In a programme recorded on location in west Dorset, Michael Berkeley is joined by writer on gardens and landscape Anna Pavord. Her musical choices include Bach, Schubert and Elgar.
Michael Berkeley's guest is Anna Pavord, the distinguished writer about gardens and landscape. Her best-known book is The Tulip, a biography of the bulb that created a mania in the 17th century, but she's written extensively about plants, and places, and spent years as gardening columnist of the Independent. Her latest book "Landskipping: painters, ploughmen and places", is an exploration of how, through the ages, we have responded to the land.
The programme is recorded on location in the landscape of west Dorset where Anna Pavord has lived, and gardened, for much of her life. She talks about what this landscape means to her, and why it is that we respond to certain kinds of natural beauty.
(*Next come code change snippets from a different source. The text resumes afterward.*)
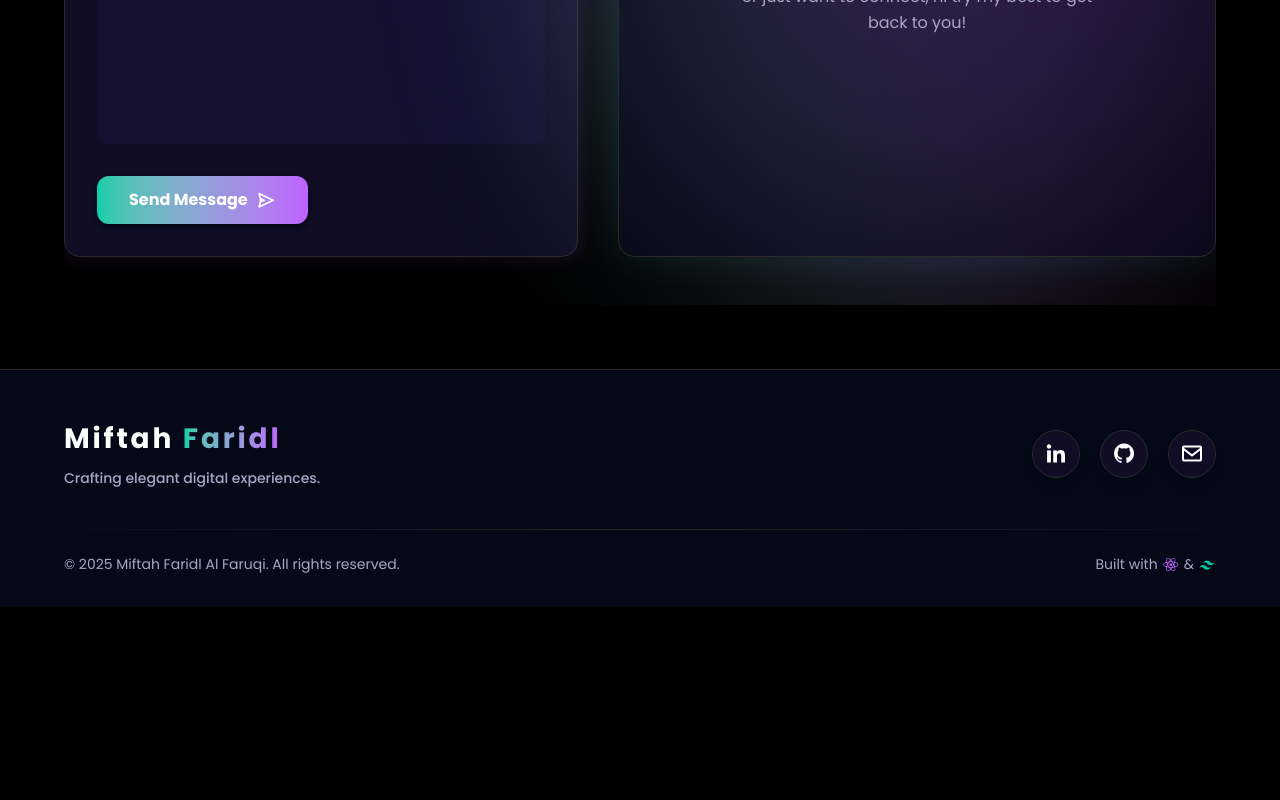
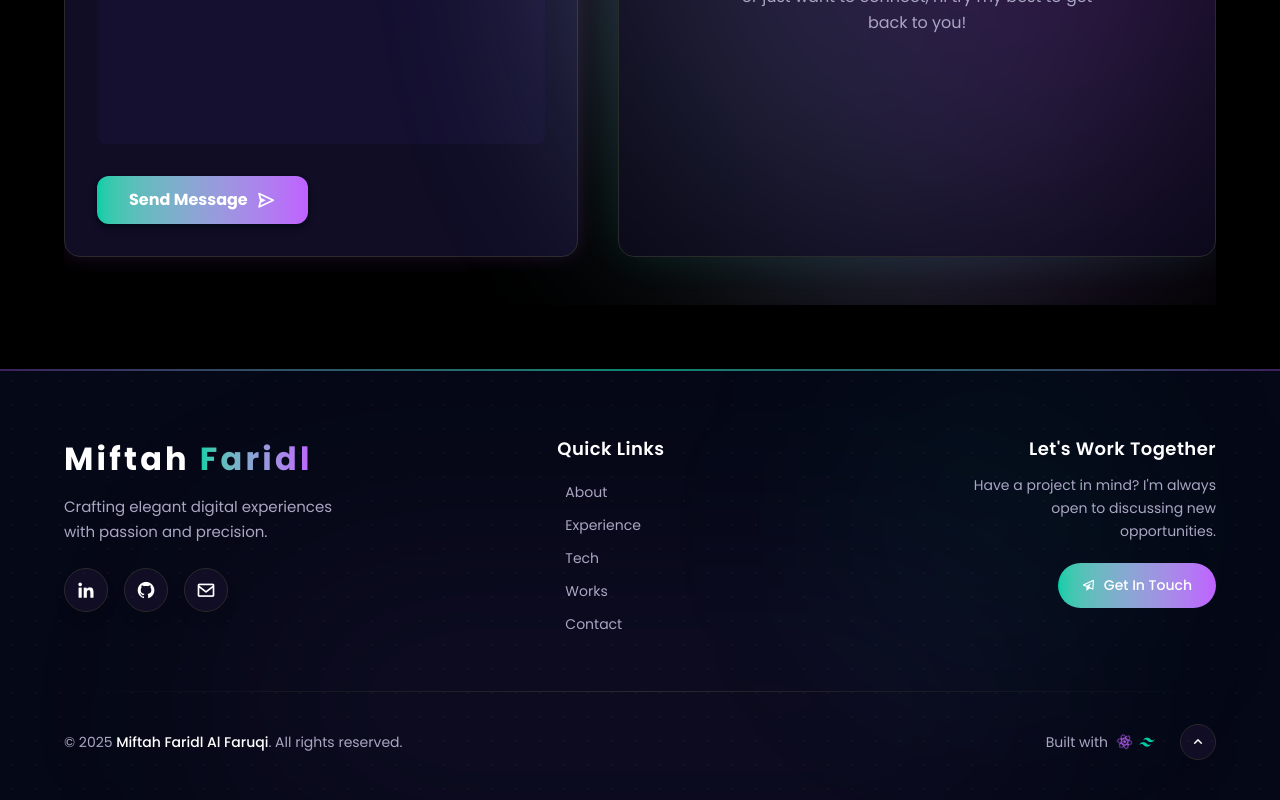
Before and after one commit to Faridl003/my-portofolio, a React (Vite) app: page / in a window 1280 px wide. Shown: the part 6374-7174 px from the top of the page. Before the commit the page ends 6981 px from the top, so only its background shows below. Built offline with nearby package versions, Linux system fonts and the light colour scheme.

Commit message:
update desain footer

```diff
--- a/src/components/Footer.jsx
+++ b/src/components/Footer.jsx
@@ -1,51 +1,150 @@
-import React from "react";
+import React, { useEffect } from "react";
 import { styles } from "../styles";
 import "boxicons/css/boxicons.min.css";
 
 const Footer = () => {
+  useEffect(() => {
+    if (typeof window !== "undefined" && window.Aos) {
+      window.Aos.refresh();
+    }
+  }, []);
+
+  const scrollToTop = () => {
+    window.scrollTo({ top: 0, behavior: "smooth" });
+  };
+
+  const quickLinks = [
+    { label: "About", href: "#about" },
+    { label: "Experience", href: "#experience" },
+    { label: "Tech", href: "#tech" },
+    { label: "Works", href: "#works" },
+    { label: "Contact", href: "#contact" },
+  ];
+
+  const socials = [
+    { icon: "bxl-linkedin", href: "https://www.linkedin.com/in/miftahfaridla/", label: "LinkedIn" },
+    { icon: "bxl-github", href: "https://github.com/Faridl003", label: "GitHub" },
+    { icon: "bx-envelope", href: "mailto:miftahfaridl2001@gmail.com", label: "Email" },
+  ];
+
   return (
-    <footer className="bg-[#050816] pt-12 pb-8 border-t border-[#2a2a2a] relative z-10">
-      <div className={`${styles.paddingX} max-w-7xl mx-auto flex flex-col md:flex-row justify-between items-center gap-6`}>
+    <footer className="bg-[#050816] relative z-10 overflow-hidden">
+      {/* Ambient glow behind footer */}
+      <div className="absolute bottom-0 left-1/2 -translate-x-1/2 w-[50rem] h-[20rem] bg-gradient-to-t from-[#bf61ff]/10 to-transparent blur-[120px] pointer-events-none" />
+      <div className="absolute top-0 right-[10%] w-[20rem] h-[20rem] bg-[#00cea8]/5 blur-[100px] rounded-full pointer-events-none" />
 
-        {/* Brand / Logo Section */}
-        <div className="flex flex-col items-center md:items-start">
-          <h2 className="text-white font-bold text-[28px] tracking-widest cursor-pointer group">
-            Miftah <span className="text-transparent bg-clip-text bg-gradient-to-r from-[#00cea8] to-[#bf61ff] group-hover:from-[#bf61ff] group-hover:to-[#00cea8] transition-all duration-500">Faridl</span>
-          </h2>
-          <p className="text-[#aaa6c3] text-[14px] mt-2 text-center md:text-left font-medium">
-            Crafting elegant digital experiences.
-          </p>
+      {/* Animated top border */}
+      <div className="w-full h-[2px] relative">
+        <div className="absolute inset-0 bg-gradient-to-r from-transparent via-[#00cea8] to-transparent opacity-60 animate-pulse" />
+        <div className="absolute inset-0 bg-gradient-to-r from-[#bf61ff] via-[#00cea8] to-[#bf61ff] opacity-30" />
       </div>
 
-        {/* Social Links */}
-        <div className="flex gap-5">
-          <a href="https://www.linkedin.com/in/miftahfaridla/" className="w-12 h-12 rounded-full bg-[#100d25] flex items-center justify-center border border-[#2a2a2a] hover:bg-gradient-to-r hover:from-[#00cea8] hover:to-[#bf61ff] hover:border-transparent transition-all duration-300 hover:-translate-y-1 shadow-lg">
-            <i className="bx bxl-linkedin text-2xl text-white"></i>
+      <div className={`${styles.paddingX} max-w-7xl mx-auto pt-16 pb-10 relative`}>
+        {/* Main grid */}
+        <div className="grid grid-cols-1 md:grid-cols-12 gap-12 md:gap-8 items-start" data-aos="fade-up" data-aos-duration="1000">
+
+          {/* Brand */}
+          <div className="md:col-span-5 flex flex-col items-center md:items-start">
+            <h2 className="text-white font-bold text-[32px] tracking-widest cursor-pointer group">
+              Miftah{" "}
+              <span className="text-transparent bg-clip-text bg-gradient-to-r from-[#00cea8] to-[#bf61ff] group-hover:from-[#bf61ff] group-hover:to-[#00cea8] transition-all duration-500">
+                Faridl
+              </span>
+            </h2>
+            <p className="text-[#aaa6c3] text-[15px] mt-3 text-center md:text-left max-w-[280px] leading-relaxed">
+              Crafting elegant digital experiences with passion and precision.
+            </p>
+
+            {/* Socials */}
+            <div className="flex gap-4 mt-6">
+              {socials.map((s) => (
+                <a
+                  key={s.label}
+                  href={s.href}
+                  target="_blank"
+                  rel="noopener noreferrer"
+                  aria-label={s.label}
+                  className="group relative w-11 h-11 rounded-full bg-[#100d25] flex items-center justify-center border border-[#2a2a2a] hover:border-transparent transition-all duration-300 hover:-translate-y-1 shadow-lg overflow-hidden"
+                >
+                  <span className="absolute inset-0 bg-gradient-to-r from-[#00cea8] to-[#bf61ff] opacity-0 group-hover:opacity-100 transition-opacity duration-300" />
+                  <i className={`bx ${s.icon} text-xl text-white relative z-10 group-hover:scale-110 transition-transform duration-300`} />
                 </a>
-          <a href="https://github.com/Faridl003" className="w-12 h-12 rounded-full bg-[#100d25] flex items-center justify-center border border-[#2a2a2a] hover:bg-gradient-to-r hover:from-[#00cea8] hover:to-[#bf61ff] hover:border-transparent transition-all duration-300 hover:-translate-y-1 shadow-lg">
-            <i className="bx bxl-github text-2xl text-white"></i>
+              ))}
+            </div>
+          </div>
+
+          {/* Quick Links */}
+          <div className="md:col-span-3 flex flex-col items-center md:items-start">
+            <h3 className="text-white font-semibold text-[18px] mb-5 tracking-wide">Quick Links</h3>
+            <ul className="flex flex-col gap-3 items-center md:items-start">
+              {quickLinks.map((link) => (
+                <li key={link.label}>
+                  <a
+                    href={link.href}
+                    className="text-[#aaa6c3] text-[14px] hover:text-[#00cea8] transition-colors duration-300 flex items-center gap-2 group"
+                  >
+                    <span className="w-0 h-[2px] bg-[#00cea8] group-hover:w-4 transition-all duration-300 rounded-full" />
+                    {link.label}
                   </a>
-          <a href="mailto:[miftahfaridl2001@gmail.com]" className="w-12 h-12 rounded-full bg-[#100d25] flex items-center justify-center border border-[#2a2a2a] hover:bg-gradient-to-r hover:from-[#00cea8] hover:to-[#bf61ff] hover:border-transparent transition-all duration-300 hover:-translate-y-1 shadow-lg">
-            <i className="bx bx-envelope text-2xl text-white"></i>
+                </li>
+              ))}
+            </ul>
+          </div>
+
+          {/* Get In Touch / CTA */}
+          <div className="md:col-span-4 flex flex-col items-center md:items-end text-center md:text-right">
+            <h3 className="text-white font-semibold text-[18px] mb-3 tracking-wide">Let&apos;s Work Together</h3>
+            <p className="text-[#aaa6c3] text-[14px] max-w-[260px] leading-relaxed mb-5">
+              Have a project in mind? I&apos;m always open to discussing new opportunities.
+            </p>
+            <a
+              href="#contact"
+              className="inline-flex items-center gap-2 px-6 py-3 rounded-full bg-gradient-to-r from-[#00cea8] to-[#bf61ff] text-white font-medium text-[14px] hover:shadow-[0_0_25px_rgba(191,97,255,0.4)] hover:scale-105 transition-all duration-300"
+            >
+              <i className="bx bx-paper-plane" />
+              Get In Touch
             </a>
-          {/* <a href="#" className="w-12 h-12 rounded-full bg-[#100d25] flex items-center justify-center border border-[#2a2a2a] hover:bg-gradient-to-r hover:from-[#00cea8] hover:to-[#bf61ff] hover:border-transparent transition-all duration-300 hover:-translate-y-1 shadow-lg">
-            <i className="bx bxl-instagram text-2xl text-white"></i>
-          </a> */}
           </div>
         </div>
 
         {/* Divider */}
-      <div className="w-full h-[1px] bg-gradient-to-r from-transparent via-[#2a2a2a] to-transparent mt-10"></div>
+        <div className="w-full h-[1px] bg-gradient-to-r from-transparent via-[#2a2a2a] to-transparent mt-14" />
 
-      {/* Copyright & Tech Stack */}
-      <div className={`${styles.paddingX} max-w-7xl mx-auto mt-6 flex flex-col sm:flex-row justify-between items-center gap-4`}>
+        {/* Bottom bar */}
+        <div className="mt-8 flex flex-col sm:flex-row justify-between items-center gap-5">
           <p className="text-[#aaa6c3] text-[13px] sm:text-[14px]">
-          &copy; {new Date().getFullYear()} Miftah Faridl Al Faruqi. All rights reserved.
+            &copy; {new Date().getFullYear()} <span className="text-white font-medium">Miftah Faridl Al Faruqi</span>. All rights reserved.
           </p>
-        <p className="text-[#aaa6c3] text-[13px] sm:text-[14px] flex items-center gap-1">
-          Built with <i className="bx bxl-react text-[#bf61ff] text-lg"></i> & <i className="bx bxl-tailwind-css text-[#00cea8] text-lg"></i>
+
+          <div className="flex items-center gap-6">
+            <p className="text-[#aaa6c3] text-[13px] sm:text-[14px] flex items-center gap-2">
+              Built with{" "}
+              <span className="flex items-center gap-1">
+                <i className="bx bxl-react text-[#bf61ff] text-lg animate-spin-slow" />
+                <i className="bx bxl-tailwind-css text-[#00cea8] text-lg" />
+              </span>
             </p>
+
+            {/* Back to top */}
+            <button
+              onClick={scrollToTop}
+              aria-label="Back to top"
+              className="group w-9 h-9 rounded-full border border-[#2a2a2a] bg-[#100d25] flex items-center justify-center hover:bg-gradient-to-r hover:from-[#00cea8] hover:to-[#bf61ff] hover:border-transparent transition-all duration-300 hover:-translate-y-1"
+            >
+              <i className="bx bx-chevron-up text-white text-lg group-hover:animate-bounce" />
+            </button>
           </div>
+        </div>
+      </div>
+
+      {/* Subtle dot grid background */}
+      <div
+        className="absolute inset-0 opacity-[0.03] pointer-events-none"
+        style={{
+          backgroundImage: "radial-gradient(circle, #ffffff 1px, transparent 1px)",
+          backgroundSize: "24px 24px",
+        }}
+      />
     </footer>
   );
 };
--- a/src/index.css
+++ b/src/index.css
@@ -240,3 +240,16 @@
 .animate-float {
   animation: float 6s ease-in-out infinite;
 }
+
+@keyframes spin-slow {
+  from {
+    transform: rotate(0deg);
+  }
+  to {
+    transform: rotate(360deg);
+  }
+}
+
+.animate-spin-slow {
+  animation: spin-slow 8s linear infinite;
+}
```
Lines whose indentation alone changed are shown as unchanged.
She discusses her scholarly research into landscape mania in the 18th century, and tells moving personal stories too, such as the time she refused morphine after an operation for cancer, discovering that a mask of sweet peas was more effective - and much more pleasurable.
Walking round her garden, Anna Pavord reflects on the therapeutic value - and marvelous madness - of a life spent gardening.
Music choices include the Welsh Hymn Cwm Rhondda; the poet R.S.Thomas reading his own work; Bach's Wedding Cantata; two pieces by Schubert; Elgar's Cello Concerto - and a 1929 recording by Cleo Gibson: "I've got Ford engine movements in my hips".